WHAT THIS TASK INVOLVES
Could you filter the listing for lines with the word "success" and return them?

________________________________________

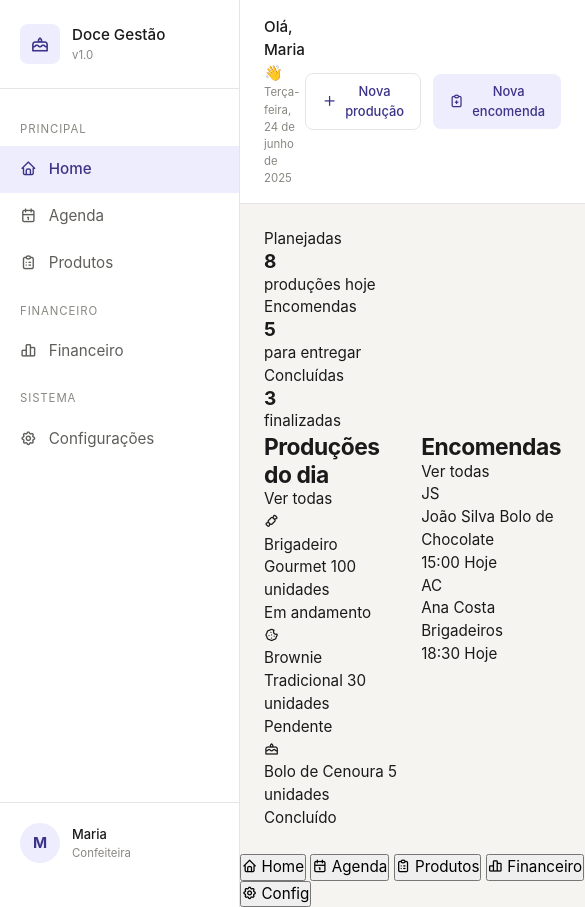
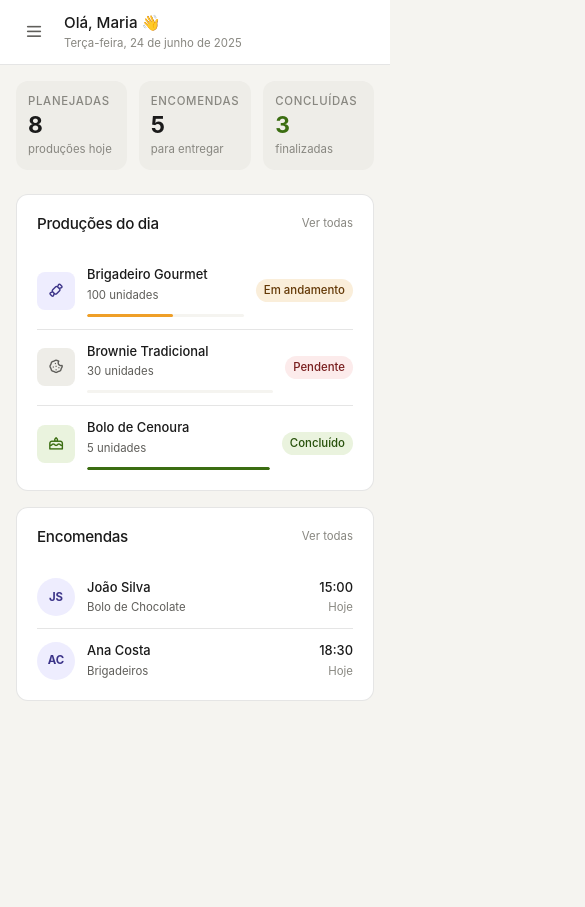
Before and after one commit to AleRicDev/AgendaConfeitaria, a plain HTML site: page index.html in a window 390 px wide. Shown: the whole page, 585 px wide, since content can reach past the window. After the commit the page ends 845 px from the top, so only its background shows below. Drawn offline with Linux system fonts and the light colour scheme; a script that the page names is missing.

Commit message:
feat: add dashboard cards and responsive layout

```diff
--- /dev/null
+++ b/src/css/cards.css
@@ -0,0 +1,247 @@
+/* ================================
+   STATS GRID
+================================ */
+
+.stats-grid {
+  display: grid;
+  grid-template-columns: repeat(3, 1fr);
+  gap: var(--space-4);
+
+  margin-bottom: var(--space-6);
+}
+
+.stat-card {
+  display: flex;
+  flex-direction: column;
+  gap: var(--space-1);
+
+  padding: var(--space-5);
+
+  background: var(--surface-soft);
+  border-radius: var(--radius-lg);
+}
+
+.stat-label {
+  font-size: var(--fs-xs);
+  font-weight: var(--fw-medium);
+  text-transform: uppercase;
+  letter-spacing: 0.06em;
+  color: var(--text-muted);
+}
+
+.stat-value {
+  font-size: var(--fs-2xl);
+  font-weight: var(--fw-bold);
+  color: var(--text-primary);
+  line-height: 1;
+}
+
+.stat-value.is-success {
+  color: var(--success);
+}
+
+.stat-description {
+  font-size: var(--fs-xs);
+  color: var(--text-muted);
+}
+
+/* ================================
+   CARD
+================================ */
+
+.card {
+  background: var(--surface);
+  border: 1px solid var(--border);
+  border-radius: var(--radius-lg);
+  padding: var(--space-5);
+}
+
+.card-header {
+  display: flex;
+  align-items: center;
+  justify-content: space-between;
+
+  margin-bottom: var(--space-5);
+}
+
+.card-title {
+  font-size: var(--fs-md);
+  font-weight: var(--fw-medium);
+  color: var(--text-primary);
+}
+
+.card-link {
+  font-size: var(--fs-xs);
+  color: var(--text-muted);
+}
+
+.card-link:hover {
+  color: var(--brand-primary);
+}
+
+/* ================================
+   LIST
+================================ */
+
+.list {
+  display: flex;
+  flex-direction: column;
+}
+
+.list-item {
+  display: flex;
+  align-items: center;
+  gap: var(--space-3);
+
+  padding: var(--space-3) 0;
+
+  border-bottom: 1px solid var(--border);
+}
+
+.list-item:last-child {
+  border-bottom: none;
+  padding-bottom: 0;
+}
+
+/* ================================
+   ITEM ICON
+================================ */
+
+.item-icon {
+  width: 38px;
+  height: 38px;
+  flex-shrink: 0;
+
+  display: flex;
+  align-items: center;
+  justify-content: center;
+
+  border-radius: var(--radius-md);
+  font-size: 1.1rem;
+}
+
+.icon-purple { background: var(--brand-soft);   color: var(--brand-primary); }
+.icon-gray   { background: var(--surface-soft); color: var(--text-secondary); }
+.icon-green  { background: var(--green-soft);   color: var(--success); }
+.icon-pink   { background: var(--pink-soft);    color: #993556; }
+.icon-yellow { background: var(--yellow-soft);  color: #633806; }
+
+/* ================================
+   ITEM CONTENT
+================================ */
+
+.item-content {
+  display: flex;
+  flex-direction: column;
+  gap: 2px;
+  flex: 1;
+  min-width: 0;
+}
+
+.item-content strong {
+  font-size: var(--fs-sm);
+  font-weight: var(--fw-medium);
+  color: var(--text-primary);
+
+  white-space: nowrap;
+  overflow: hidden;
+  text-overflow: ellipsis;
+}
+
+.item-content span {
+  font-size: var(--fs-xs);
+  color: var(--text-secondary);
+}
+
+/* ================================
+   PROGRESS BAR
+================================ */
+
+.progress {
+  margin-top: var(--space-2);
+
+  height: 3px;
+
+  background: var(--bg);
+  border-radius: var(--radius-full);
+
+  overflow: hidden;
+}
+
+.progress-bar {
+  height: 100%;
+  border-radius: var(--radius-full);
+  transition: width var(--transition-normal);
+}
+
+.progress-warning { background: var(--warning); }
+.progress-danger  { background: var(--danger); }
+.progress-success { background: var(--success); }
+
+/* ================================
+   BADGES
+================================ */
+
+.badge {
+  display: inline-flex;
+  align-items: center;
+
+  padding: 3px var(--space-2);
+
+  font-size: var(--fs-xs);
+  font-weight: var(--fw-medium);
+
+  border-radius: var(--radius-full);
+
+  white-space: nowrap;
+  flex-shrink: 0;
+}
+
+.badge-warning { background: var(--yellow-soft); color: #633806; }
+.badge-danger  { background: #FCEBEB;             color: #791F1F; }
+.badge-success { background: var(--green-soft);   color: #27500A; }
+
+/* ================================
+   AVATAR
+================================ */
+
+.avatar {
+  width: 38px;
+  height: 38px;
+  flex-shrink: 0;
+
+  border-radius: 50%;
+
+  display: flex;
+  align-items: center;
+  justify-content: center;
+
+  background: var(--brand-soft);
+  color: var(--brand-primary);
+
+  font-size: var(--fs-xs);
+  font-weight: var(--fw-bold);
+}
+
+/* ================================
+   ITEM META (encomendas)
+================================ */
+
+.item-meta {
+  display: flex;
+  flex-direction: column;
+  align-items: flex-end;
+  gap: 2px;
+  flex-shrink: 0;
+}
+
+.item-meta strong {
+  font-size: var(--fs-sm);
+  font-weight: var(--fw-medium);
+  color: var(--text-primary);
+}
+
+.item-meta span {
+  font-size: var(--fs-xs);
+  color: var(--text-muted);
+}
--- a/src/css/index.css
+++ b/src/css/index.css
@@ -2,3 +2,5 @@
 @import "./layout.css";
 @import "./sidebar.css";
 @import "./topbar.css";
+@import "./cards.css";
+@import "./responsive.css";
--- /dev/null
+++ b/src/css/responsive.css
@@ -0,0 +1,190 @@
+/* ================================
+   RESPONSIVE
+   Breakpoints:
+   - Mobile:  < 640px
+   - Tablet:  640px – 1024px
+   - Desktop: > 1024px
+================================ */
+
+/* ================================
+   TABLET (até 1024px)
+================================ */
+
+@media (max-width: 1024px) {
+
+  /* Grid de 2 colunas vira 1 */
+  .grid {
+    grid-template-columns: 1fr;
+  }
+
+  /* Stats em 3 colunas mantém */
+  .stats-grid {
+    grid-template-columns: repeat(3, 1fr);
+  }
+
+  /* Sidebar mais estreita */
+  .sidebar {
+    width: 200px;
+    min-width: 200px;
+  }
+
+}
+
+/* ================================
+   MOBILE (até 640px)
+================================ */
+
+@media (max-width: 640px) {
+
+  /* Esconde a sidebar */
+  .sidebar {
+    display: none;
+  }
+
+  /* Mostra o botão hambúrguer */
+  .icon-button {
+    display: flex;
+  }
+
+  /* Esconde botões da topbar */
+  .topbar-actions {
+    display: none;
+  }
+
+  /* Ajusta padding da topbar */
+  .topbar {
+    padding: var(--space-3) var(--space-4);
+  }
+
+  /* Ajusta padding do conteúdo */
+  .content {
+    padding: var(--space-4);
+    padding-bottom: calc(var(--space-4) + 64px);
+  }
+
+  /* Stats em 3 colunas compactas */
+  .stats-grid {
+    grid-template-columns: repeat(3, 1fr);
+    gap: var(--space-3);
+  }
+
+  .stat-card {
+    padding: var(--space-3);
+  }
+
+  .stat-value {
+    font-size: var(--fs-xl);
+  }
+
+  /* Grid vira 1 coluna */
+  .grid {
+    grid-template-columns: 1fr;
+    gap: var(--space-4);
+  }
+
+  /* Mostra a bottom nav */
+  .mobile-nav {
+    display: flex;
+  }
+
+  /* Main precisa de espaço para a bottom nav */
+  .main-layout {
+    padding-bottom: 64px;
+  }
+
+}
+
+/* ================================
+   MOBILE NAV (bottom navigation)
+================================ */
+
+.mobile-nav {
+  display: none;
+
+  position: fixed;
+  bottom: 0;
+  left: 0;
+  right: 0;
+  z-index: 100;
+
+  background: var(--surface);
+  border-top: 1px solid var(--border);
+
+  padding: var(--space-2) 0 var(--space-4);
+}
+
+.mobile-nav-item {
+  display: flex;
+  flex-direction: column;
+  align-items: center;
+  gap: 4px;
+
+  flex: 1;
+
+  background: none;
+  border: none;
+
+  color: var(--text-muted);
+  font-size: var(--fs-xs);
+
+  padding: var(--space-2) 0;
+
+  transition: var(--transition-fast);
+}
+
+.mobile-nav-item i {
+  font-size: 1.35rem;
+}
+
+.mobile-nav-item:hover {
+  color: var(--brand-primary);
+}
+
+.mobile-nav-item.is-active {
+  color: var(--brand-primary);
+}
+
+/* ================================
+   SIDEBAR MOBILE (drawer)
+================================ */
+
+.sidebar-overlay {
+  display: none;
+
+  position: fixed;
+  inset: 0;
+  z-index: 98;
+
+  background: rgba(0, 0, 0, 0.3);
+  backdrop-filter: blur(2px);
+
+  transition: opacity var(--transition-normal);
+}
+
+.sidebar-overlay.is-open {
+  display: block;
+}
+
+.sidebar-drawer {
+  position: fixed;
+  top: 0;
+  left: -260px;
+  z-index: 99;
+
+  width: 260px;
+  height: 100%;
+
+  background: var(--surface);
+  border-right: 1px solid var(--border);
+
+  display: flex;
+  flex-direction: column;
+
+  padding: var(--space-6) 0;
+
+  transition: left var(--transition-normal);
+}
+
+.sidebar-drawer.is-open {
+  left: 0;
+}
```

________________________________________

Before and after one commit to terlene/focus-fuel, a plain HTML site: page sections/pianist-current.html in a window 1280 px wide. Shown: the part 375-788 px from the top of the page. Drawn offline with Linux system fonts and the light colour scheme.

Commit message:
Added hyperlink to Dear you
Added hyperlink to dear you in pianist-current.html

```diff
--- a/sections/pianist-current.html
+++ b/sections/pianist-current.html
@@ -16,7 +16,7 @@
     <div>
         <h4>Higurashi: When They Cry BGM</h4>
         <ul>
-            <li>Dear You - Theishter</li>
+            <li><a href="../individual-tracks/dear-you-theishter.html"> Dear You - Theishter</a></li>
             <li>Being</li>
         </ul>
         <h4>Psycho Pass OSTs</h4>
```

________________________________________

ANSWER SECTION
+.stat-value.is-success {
+  color: var(--success);
+.icon-green  { background: var(--green-soft);   color: var(--success); }
+.progress-success { background: var(--success); }
+.badge-success { background: var(--green-soft);   color: #27500A; }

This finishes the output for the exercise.